Crushed eggshells in the soil will help with those cut worms and provide needed calcium to tomatoes and help prevent blossom-end rot. The eggshells help keep cats from using garden beds as litter boxes too. It is a good idea to bake the eggshells at 350ºF for 10-12 minutes to ensure they’re sanitized, then place them in a mason jar and shake to crush. Whatever is left can be added to the spice grinder to crush finer. The finer the powder, the faster it absorbs into the soil.
Planting Tips for Your Garden
If you find yourself at the farmer’s market buying tomatoes, and you get a delicious bunch, you can either save the seeds from a couple of the tomatoes, or you can plant an entire tomato to start your own plants. Be sure to ask the seller if the crop was organically grown from heirloom seeds.
Lay newspaper between plants and cover with straw to eliminate weeds and retain moisture. This combination works more efficiently together than either one does alone. At the end of the growing season, till the paper and straw into the soil to decay.
Lay a long-handled garden tool on the ground, and next to it place a tape measure. Use a permanent marker to write inch and foot marks on the handle. When you need to space plants a certain distance apart, you’ll be ready.
Pest Control Garden Tips
Aphids are tiny bugs that feed by sucking the sap from your plants. They live in large colonies and reproduce quickly, so when you find them, you want to get rid of them as fast as possible. To get rid of aphids, use 2 teaspoons of dish soap (I have found that the Original Blue Dawn works best) mixed in a spray bottle of warm water. Spray directly on the insects and the infected plant, focusing on the underside of the leaves.
Before cutworms can do damage to plants, they have to curl up around the base of the plant and touch nose to toe. If you push a pencil-sized stick into the soil right next to the stem when you plant the seedlings, the cutworm can’t reach all the way around, which stops any cutting.
You can also keep cutworms away from seedlings by placing an empty toilet paper cardboard tube around the seedling. Push it down so that half the tube is submerged in the soil. This will also prevent any underground attacks from the cutworms.
It has been said that copper tape will keep slugs and snails at bay. Wrap the tape around the rim of a planted container, and the slugs won’t cross it.
Garden Clean-Up Tips

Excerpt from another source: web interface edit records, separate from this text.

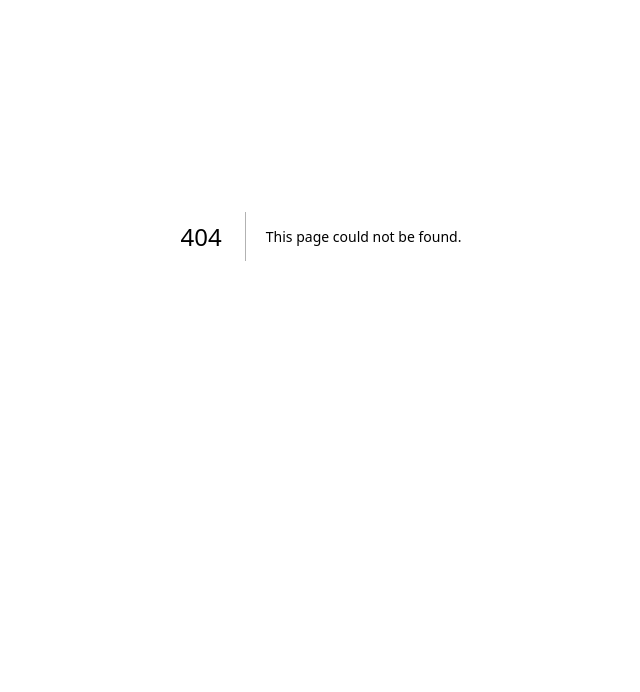
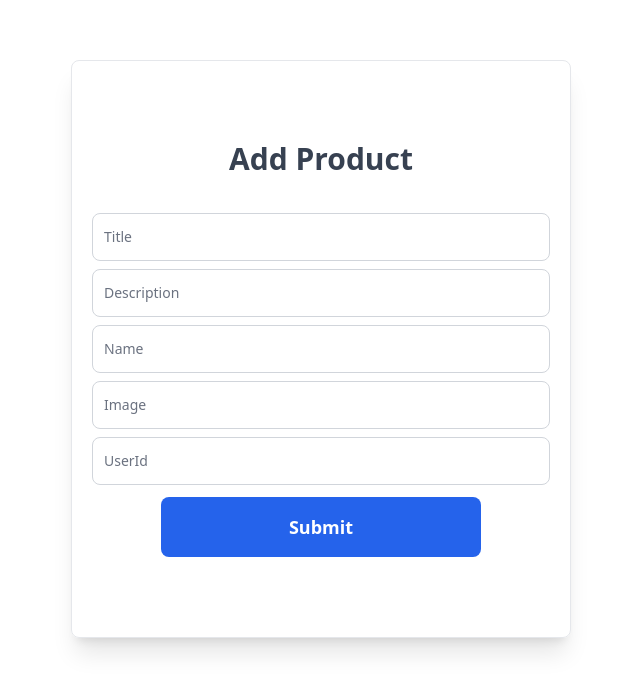
Before and after one commit to revou-fsse-1/w22-group-react-group-c, a Next.js app: page /private/add-post in a window 1280 px wide. Before the commit this address had no page. Shown: the part 164-856 px from the top of the page, without its empty margins (319-959 px from the left). Before the commit the page ends 800 px from the top, so only its background shows below. Built offline with nearby package versions, Linux system fonts and the light colour scheme; sample sign-in values are in the browser's storage.

Commit message:
user can create post

```diff
--- a/src/pages/auth/login.tsx
+++ b/src/pages/auth/login.tsx
@@ -31,8 +31,10 @@ export default function Login() {
 
   const onSubmit: SubmitHandler<FormProps> = async (data, event: any) => {
     event.preventDefault();
+
+    try {
       const response = await axios.post(
-      "https://w17-our-backend-group-c-production.up.railway.app/auth/login/user",
+        "https://wheremypets-backend-production.up.railway.app/auth/login/user",
         {
           email: data.email,
           password: data.password,
@@ -41,6 +43,9 @@ export default function Login() {
       window.localStorage.setItem("token", response.data.access_token);
       console.log(data);
       router.push("/");
+    } catch (error) {
+      alert("email or password not found!");
+    }
   };
   return (
     <div>
--- a/src/pages/auth/register.tsx
+++ b/src/pages/auth/register.tsx
@@ -31,8 +31,9 @@ export default function Register() {
 
   const onSubmit: SubmitHandler<FormProps> = async (data, event: any) => {
     event.preventDefault();
+    try {
       await axios.post(
-      "https://w17-our-backend-group-c-production.up.railway.app/auth/register/user",
+        "https://wheremypets-backend-production.up.railway.app/auth/register/user",
         {
           email: data.email,
           password: data.password,
@@ -40,6 +41,9 @@ export default function Register() {
       );
       console.log(data);
       router.push("/auth/login");
+    } catch (error) {
+      alert("Duplicate email");
+    }
   };
 
   return (
--- /dev/null
+++ b/src/pages/private/add-post.tsx
@@ -0,0 +1,214 @@
+import PrivateLayout from "@/layout/PrivateLayout";
+import { yupResolver } from "@hookform/resolvers/yup";
+import axios from "axios";
+import { useRouter } from "next/router";
+import React, { useEffect, useState } from "react";
+import {
+  FormProps,
+  SubmitHandler,
+  UseFormRegisterReturn,
+  useForm,
+} from "react-hook-form";
+import * as yup from "yup";
+
+interface ProductProps {
+  title: string;
+  name: string;
+  description: string;
+  image: string;
+  userId: string;
+}
+
+export function AddPost() {
+  const router = useRouter();
+
+  const schema = yup
+    .object({
+      title: yup.string().required("Title is required"),
+      name: yup.string().required("Name is required"),
+      description: yup.string().required("Description is required"),
+      image: yup.string().required("Image required"),
+      userId: yup.string().required("UserId is required"),
+    })
+    .required();
+
+  const {
+    register,
+    handleSubmit,
+    formState: { errors },
+  } = useForm({
+    resolver: yupResolver(schema),
+  });
+
+  const onSubmit: SubmitHandler<ProductProps> = async (data, event: any) => {
+    event.preventDefault();
+    const token = window.localStorage.getItem("token"); // - client side
+    await axios.post(
+      "https://wheremypets-backend-production.up.railway.app/post",
+      {
+        title: data.title,
+        name: data.name,
+        description: data.description,
+        image: data.image,
+        userId: data.userId,
+      },
+      {
+        headers: { Authorization: `Bearer ${token}` },
+      }
+    );
+    console.log(data);
+    router.push("/");
+  };
+  // const registerTitle: UseFormRegisterReturn<"title"> = register("title");
+  // const registerDescription: UseFormRegisterReturn<"description"> =
+  //   register("description");
+  // const registerPrice: UseFormRegisterReturn<"price"> = register("price");
+  // const registerQuantity: UseFormRegisterReturn<"quantity"> =
+  //   register("quantity");
+  // const registerCategories: UseFormRegisterReturn<"categories"> =
+  //   register("categories");
+
+  return (
+    <div>
+      <div className="p-56">
+        <div className="flex w-[500px]  flex-col space-y-5 rounded-lg border py-20 px-5 shadow-xl mx-auto">
+          <div className="mx-auto mb-2 space-y-3">
+            <h1 className=" text-3xl font-bold text-gray-700">Add Product</h1>
+          </div>
+          <form onSubmit={handleSubmit(onSubmit)}>
+            <div>
+              <div className="relative mt-2 w-full">
+                <input
+                  type="text"
+                  id="text"
+                  {...register("title")}
+                  className="border-1 peer block w-full appearance-none rounded-lg border border-gray-300 bg-transparent px-2.5 pb-2.5 pt-4 text-sm text-gray-900 focus:border-blue-600 focus:outline-none focus:ring-0"
+                  placeholder=" "
+                />
+                <label
+                  htmlFor="title"
+                  className="absolute top-2 left-1 z-10 origin-[0] -translate-y-4 scale-75 transform cursor-text select-none bg-white px-2 text-sm text-gray-500 duration-300 peer-placeholder-shown:top-1/2 peer-placeholder-shown:-translate-y-1/2 peer-placeholder-shown:scale-100 peer-focus:top-2 peer-focus:-translate-y-4 peer-focus:scale-75 peer-focus:px-2 peer-focus:text-blue-600"
+                >
+                  {" "}
+                  Title{" "}
+                </label>
+              </div>
+            </div>
+            {errors.title && (
+              <p className="text-red-500 text-sm">{errors.title.message}</p>
+            )}
+
+            <div>
+              <div className="relative mt-2 w-full">
+                <input
+                  type="text"
+                  id="description"
+                  {...register("description")} // Register password input
+                  className="border-1 peer block w-full appearance-none rounded-lg border border-gray-300 bg-transparent px-2.5 pb-2.5 pt-4 text-sm text-gray-900 focus:border-blue-600 focus:outline-none focus:ring-0"
+                  placeholder=" "
+                />
+                <label
+                  htmlFor="description"
+                  className="absolute top-2 left-1 z-10 origin-[0] -translate-y-4 scale-75 transform cursor-text select-none bg-white px-2 text-sm text-gray-500 duration-300 peer-placeholder-shown:top-1/2 peer-placeholder-shown:-translate-y-1/2 peer-placeholder-shown:scale-100 peer-focus:top-2 peer-focus:-translate-y-4 peer-focus:scale-75 peer-focus:px-2 peer-focus:text-blue-600"
+                >
+                  {" "}
+                  Description
+                </label>
+              </div>
+            </div>
+            {errors.description && (
+              <p className="text-red-500 text-sm">
+                {errors.description.message}
+              </p>
+            )}
+
+            <div>
+              <div className="relative mt-2 w-full">
+                <input
+                  type="text"
+                  id="name"
+                  {...register("name")} // Register password input
+                  className="border-1 peer block w-full appearance-none rounded-lg border border-gray-300 bg-transparent px-2.5 pb-2.5 pt-4 text-sm text-gray-900 focus:border-blue-600 focus:outline-none focus:ring-0"
+                  placeholder=" "
+                />
+                <label
+                  htmlFor="name"
+                  className="absolute top-2 left-1 z-10 origin-[0] -translate-y-4 scale-75 transform cursor-text select-none bg-white px-2 text-sm text-gray-500 duration-300 peer-placeholder-shown:top-1/2 peer-placeholder-shown:-translate-y-1/2 peer-placeholder-shown:scale-100 peer-focus:top-2 peer-focus:-translate-y-4 peer-focus:scale-75 peer-focus:px-2 peer-focus:text-blue-600"
+                >
+                  {" "}
+                  Name
+                </label>
+              </div>
+            </div>
+            {errors.name && (
+              <p className="text-red-500 text-sm">{errors.name.message}</p>
+            )}
+
+            <div>
+              <div className="relative mt-2 w-full">
+                <input
+                  type="text"
+                  id="image"
+                  {...register("image")} // Register password input
+                  className="border-1 peer block w-full appearance-none rounded-lg border border-gray-300 bg-transparent px-2.5 pb-2.5 pt-4 text-sm text-gray-900 focus:border-blue-600 focus:outline-none focus:ring-0"
+                  placeholder=" "
+                />
+                <label
+                  htmlFor="image"
+                  className="absolute top-2 left-1 z-10 origin-[0] -translate-y-4 scale-75 transform cursor-text select-none bg-white px-2 text-sm text-gray-500 duration-300 peer-placeholder-shown:top-1/2 peer-placeholder-shown:-translate-y-1/2 peer-placeholder-shown:scale-100 peer-focus:top-2 peer-focus:-translate-y-4 peer-focus:scale-75 peer-focus:px-2 peer-focus:text-blue-600"
+                >
+                  {" "}
+                  Image
+                </label>
+              </div>
+            </div>
+            {errors.image && (
+              <p className="text-red-500 text-sm">{errors.image.message}</p>
+            )}
+
+            <div>
+              <div className="relative mt-2 w-full">
+                <input
+                  type="text"
+                  id="userId"
+                  {...register("userId")} // Register password input
+                  className="border-1 peer block w-full appearance-none rounded-lg border border-gray-300 bg-transparent px-2.5 pb-2.5 pt-4 text-sm text-gray-900 focus:border-blue-600 focus:outline-none focus:ring-0"
+                  placeholder=" "
+                />
+                <label
+                  htmlFor="userId"
+                  className="absolute top-2 left-1 z-10 origin-[0] -translate-y-4 scale-75 transform cursor-text select-none bg-white px-2 text-sm text-gray-500 duration-300 peer-placeholder-shown:top-1/2 peer-placeholder-shown:-translate-y-1/2 peer-placeholder-shown:scale-100 peer-focus:top-2 peer-focus:-translate-y-4 peer-focus:scale-75 peer-focus:px-2 peer-focus:text-blue-600"
+                >
+                  {" "}
+                  UserId
+                </label>
+              </div>
+            </div>
+            {errors.userId && (
+              <p className="text-red-500 text-sm">{errors.userId.message}</p>
+            )}
+
+            <div className="z-50 text-center mt-3">
+              <button
+                className="rounded-lg z-30 bg-blue-600 hover:bg-blue-500 px-32 py-4 font-bold text-lg text-white"
+                type="submit"
+              >
+                Submit
+              </button>
+            </div>
+          </form>
+        </div>
+      </div>
+    </div>
+  );
+}
+
+const PrivateAddProduct = () => {
+  return (
+    <PrivateLayout>
+      <AddPost />
+    </PrivateLayout>
+  );
+};
+
+export default PrivateAddProduct;
```
Lines whose indentation alone changed are shown as unchanged.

Clean your garden tools using hydrogen peroxide or rubbing alcohol and fine steel wool (so you’re not scratching the tools). This will help kill any bacteria that might be lingering on the tools. Then use a little olive oil or mineral oil to prevent the tools from rusting.